asked the Secretary of State for the Environment if he will give the projected number of right-to-buy purchases in Bolton for 1985–86.
In its 1984 housing investment programme return, Bolton reported expecting 17 low-cost home ownership sales and 400 other dwelling sales in 1985–86. Authorities were not asked to separate right-to-buy sales.
Will my hon. Friend look into the case of my constituents, Mr. and Mrs. Bailey? They have a clear right to buy their council house, but are being obstructed by the joint efforts of Bolton council and the Greater Manchester council.
As, at long last, it is now Labour party policy to support the right-to-buy, I am sorry that this obstruction is continuing. I shall indeed see whether rights which Parliament intended to go to Mr. amd Mrs. Bailey are being unduly delayed or obstructed by two Labour-controlled authorities. I shall write to my hon. Friend as soon as I can.
I call Mr. Eastham and remind him that the question relates to Bolton.
Are not an increasing number of people who were encouraged to buy their homes now asking local authorities to repurchase them because of poverty and unemployment — [HoN. members: "In Bolton."] — in Bolton and the rest of the country? Does the Minister keep statistics on the number of people who wish to resell their houses to local authorities?
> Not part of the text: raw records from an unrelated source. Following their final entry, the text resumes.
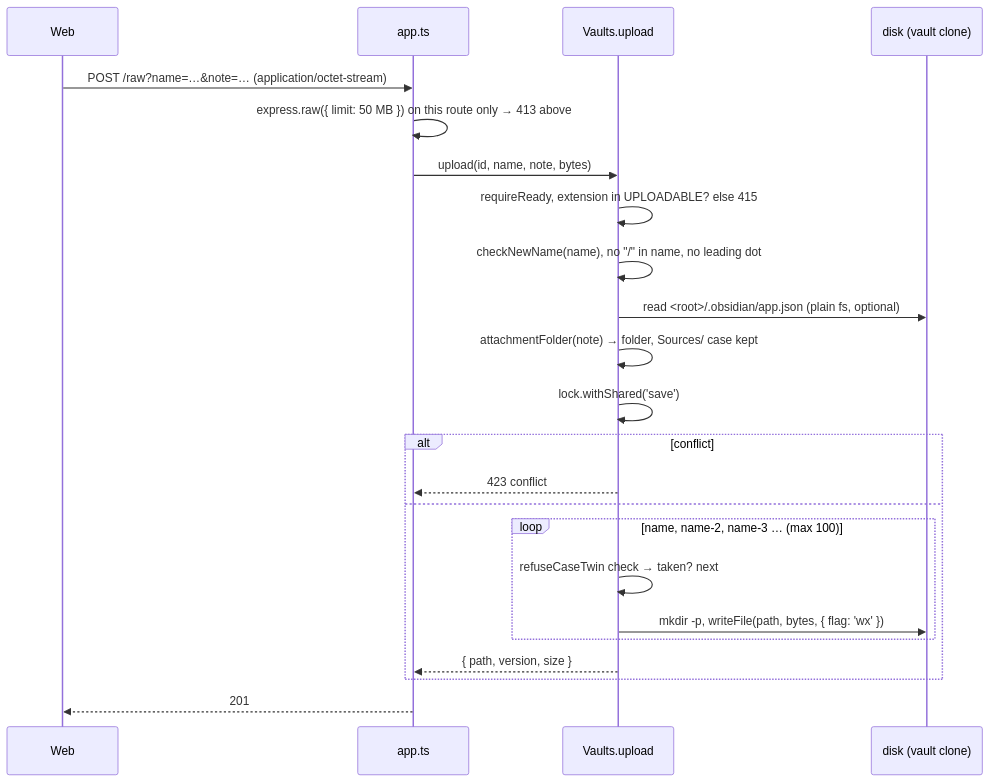
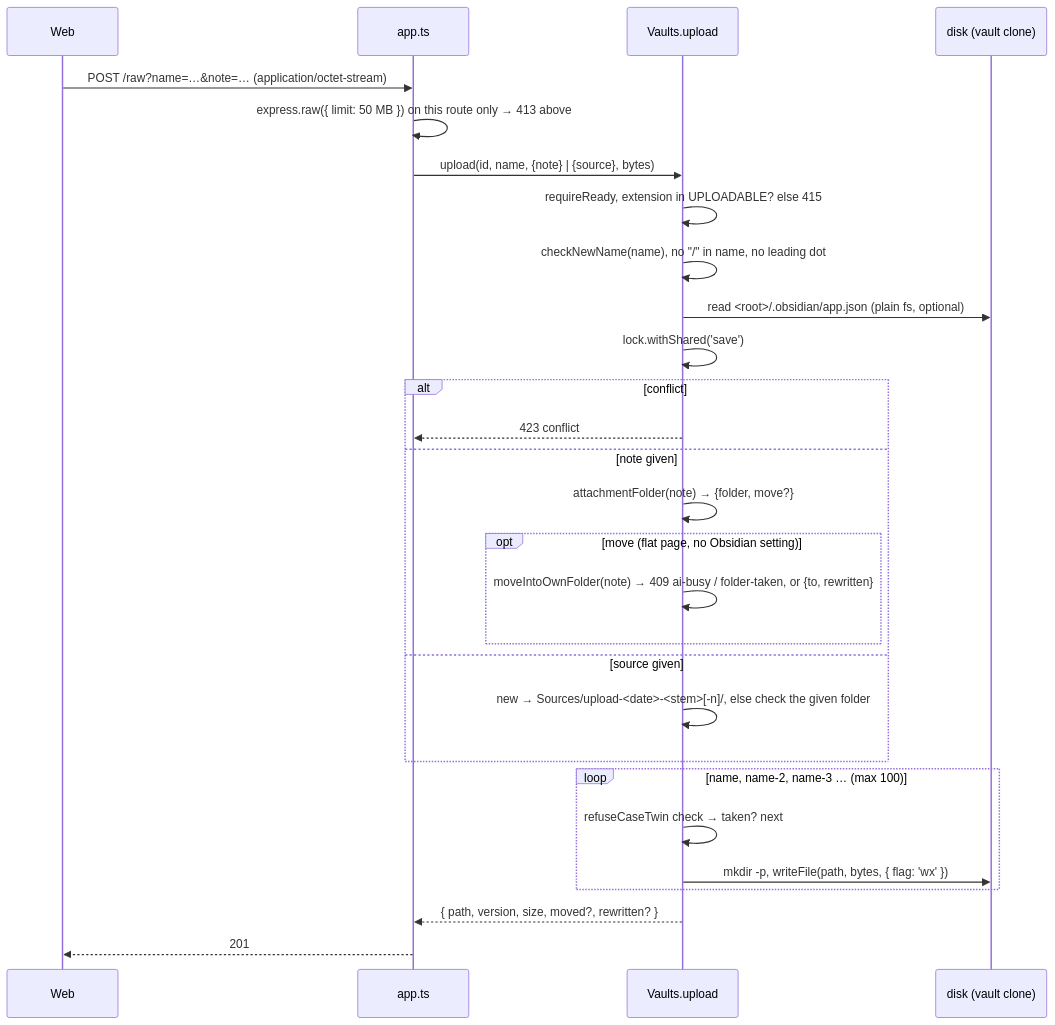
One commit to tillg/karpathy.app changed the second of 3 diagrams in specs/changes/attachments/architecture.md. Above: the diagram before and after it, drawn with Mermaid. The commit also changed other lines of this file and 3 other files, not shown here.

First line of the commit message:
spec(attachments): own-folder rule, page move, drag and drop

````diff
--- a/specs/changes/attachments/architecture.md
+++ b/specs/changes/attachments/architecture.md
@@ -78,25 +88,30 @@
 ```mermaid
 sequenceDiagram
     participant W as Web
     participant A as app.ts
     participant V as Vaults.upload
     participant F as disk (vault clone)
     W->>A: POST /raw?name=…&note=… (application/octet-stream)
     A->>A: express.raw({ limit: 50 MB }) on this route only → 413 above
-    A->>V: upload(id, name, note, bytes)
+    A->>V: upload(id, name, {note} | {source}, bytes)
     V->>V: requireReady, extension in UPLOADABLE? else 415
     V->>V: checkNewName(name), no "/" in name, no leading dot
     V->>F: read <root>/.obsidian/app.json (plain fs, optional)
-    V->>V: attachmentFolder(note) → folder, Sources/ case kept
     V->>V: lock.withShared('save')
     alt conflict
       V-->>A: 423 conflict
-    else
-      loop name, name-2, name-3 … (max 100)
-        V->>V: refuseCaseTwin check → taken? next
-        V->>F: mkdir -p, writeFile(path, bytes, { flag: 'wx' })
+    else note given
+      V->>V: attachmentFolder(note) → {folder, move?}
+      opt move (flat page, no Obsidian setting)
+        V->>V: moveIntoOwnFolder(note) → 409 ai-busy / folder-taken, or {to, rewritten}
       end
-      V-->>A: { path, version, size }
+    else source given
+      V->>V: new → Sources/upload-<date>-<stem>[-n]/, else check the given folder
     end
+    loop name, name-2, name-3 … (max 100)
+      V->>V: refuseCaseTwin check → taken? next
+      V->>F: mkdir -p, writeFile(path, bytes, { flag: 'wx' })
+    end
+    V-->>A: { path, version, size, moved?, rewritten? }
     A-->>W: 201
 ```
````
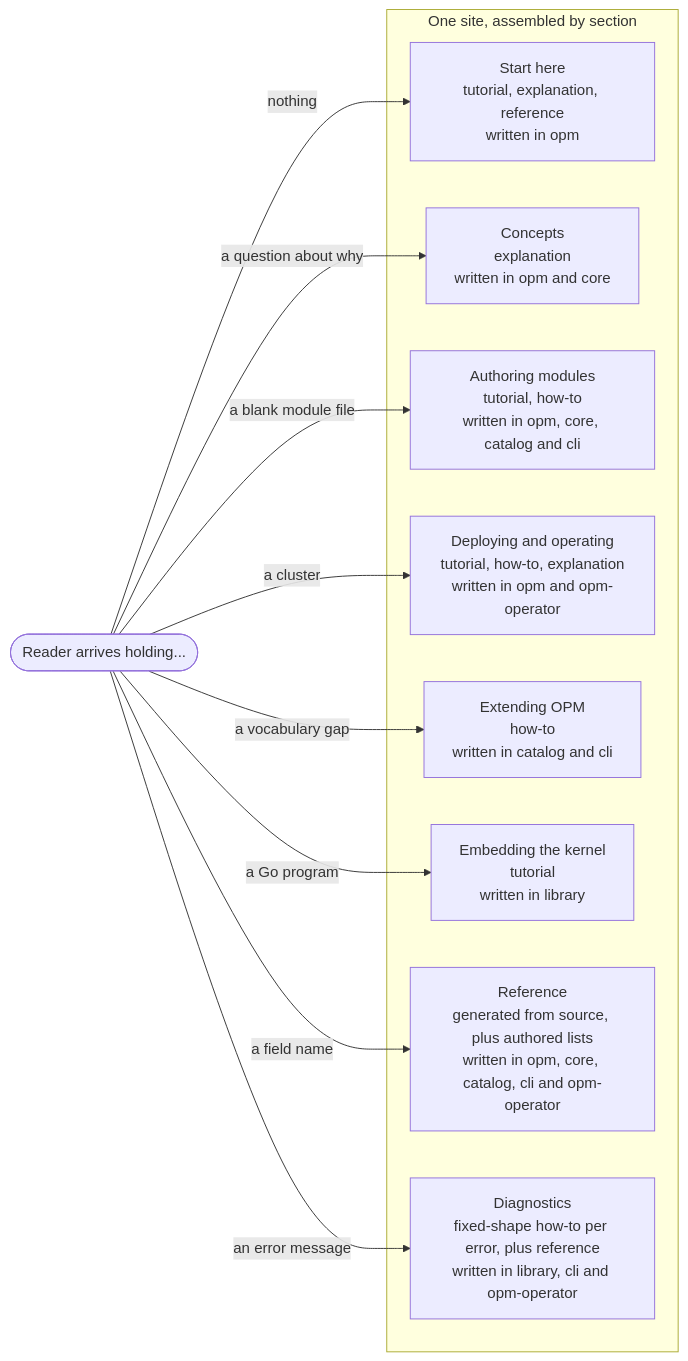
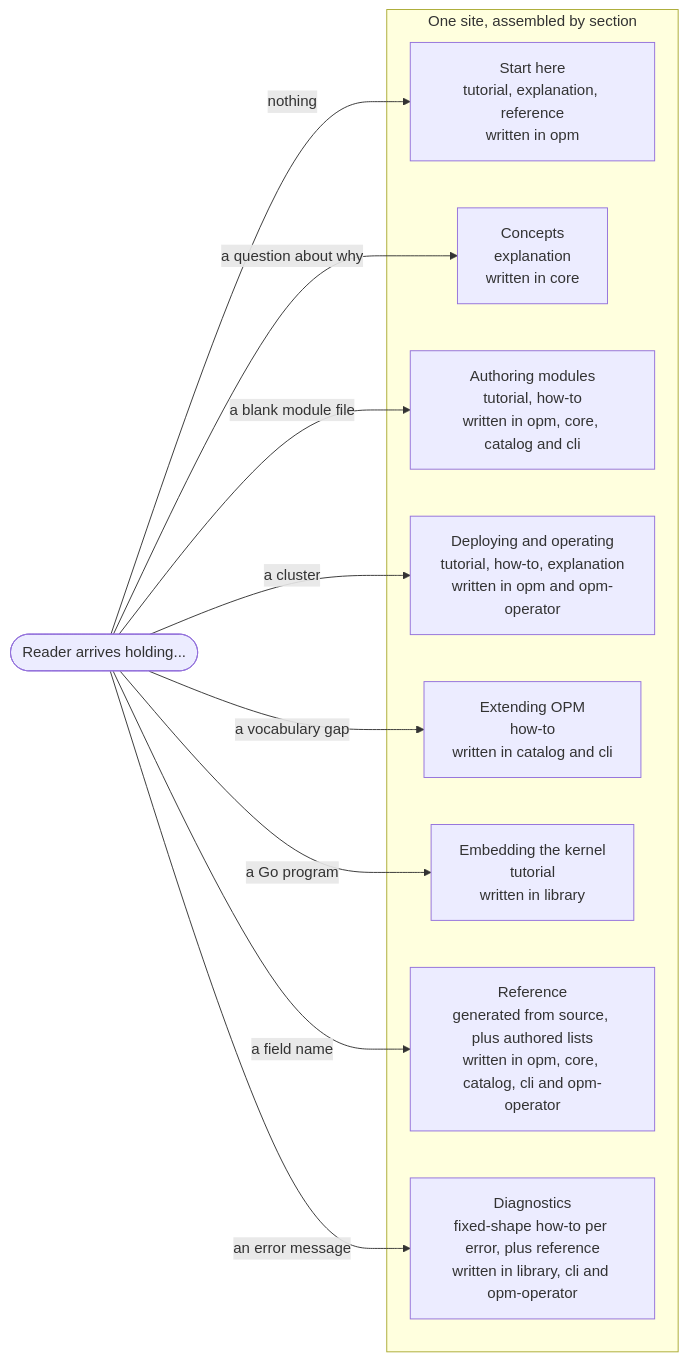
One commit to open-platform-model/enhancements changed the diagram in 0018/README.md. Above: the diagram before and after it, drawn with Mermaid. The commit also changed other lines of this file and 3 other files, not shown here.

````diff
--- a/0018/README.md
+++ b/0018/README.md
@@ -27,22 +27,22 @@
 ```mermaid
 flowchart LR
     reader(["Reader arrives holding..."])
     subgraph site ["One site, assembled by section"]
         sStart["Start here<br/>tutorial, explanation, reference<br/>written in opm"]
-        sConcepts["Concepts<br/>explanation<br/>written in opm and core"]
+        sConcepts["Concepts<br/>explanation<br/>written in core"]
         sAuthoring["Authoring modules<br/>tutorial, how-to<br/>written in opm, core, catalog and cli"]
         sDeploy["Deploying and operating<br/>tutorial, how-to, explanation<br/>written in opm and opm-operator"]
         sExtending["Extending OPM<br/>how-to<br/>written in catalog and cli"]
         sEmbedding["Embedding the kernel<br/>tutorial<br/>written in library"]
         sReference["Reference<br/>generated from source, plus authored lists<br/>written in opm, core, catalog, cli and opm-operator"]
         sDiagnostics["Diagnostics<br/>fixed-shape how-to per error, plus reference<br/>written in library, cli and opm-operator"]
     end
     reader -->|nothing| sStart
     reader -->|a question about why| sConcepts
     reader -->|a blank module file| sAuthoring
     reader -->|a cluster| sDeploy
     reader -->|a vocabulary gap| sExtending
     reader -->|a Go program| sEmbedding
     reader -->|a field name| sReference
     reader -->|an error message| sDiagnostics
 ```
````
Repossessions of properties mortgaged to local authorities have fallen from 1,100 in 1981–82 to 800 in 1983–84.1 am sure that those figures are as relevant to Bolton as to anywhere else.